[EXERCISE INSTRUCTIONS]
Note each line of the listing that contains the string "html", and copy it.

[AVAILABLE DATA]

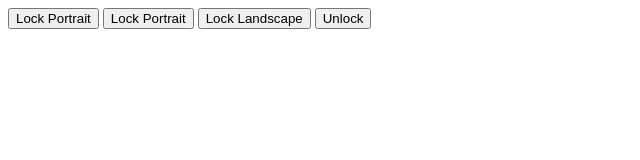
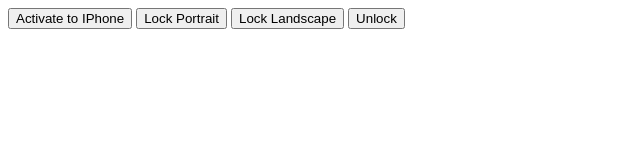
Before and after one commit to SUper2021XXX/dly-brata, a plain HTML site: page i2.html in a window 1280 px wide. Shown: the whole page, without its empty margins (0-640 px from the left). Drawn offline with Linux system fonts and the light colour scheme.

Commit message:
Update i2.html

```diff
--- a/i2.html
+++ b/i2.html
@@ -38,7 +38,7 @@
     </script>
 </head>
 <body>
-    <input type="button" value="Lock Portrait" onclick="getAccel()"/>
+    <input type="button" value="Activate to IPhone" onclick="getAccel()"/>
     <input type="button" value="Lock Portrait" onclick="lock('portrait')"/>
     <input type="button" value="Lock Landscape" onclick="lock('landscape')"/>
     <input type="button" value="Unlock" onclick="unlock()"/>
```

[TASK ANSWER]
Before and after one commit to SUper2021XXX/dly-brata, a plain HTML site: page i2.html in a window 1280 px wide. Shown: the whole page, without its empty margins (0-640 px from the left). Drawn offline with Linux system fonts and the light colour scheme.
Update i2.html
--- a/i2.html
+++ b/i2.html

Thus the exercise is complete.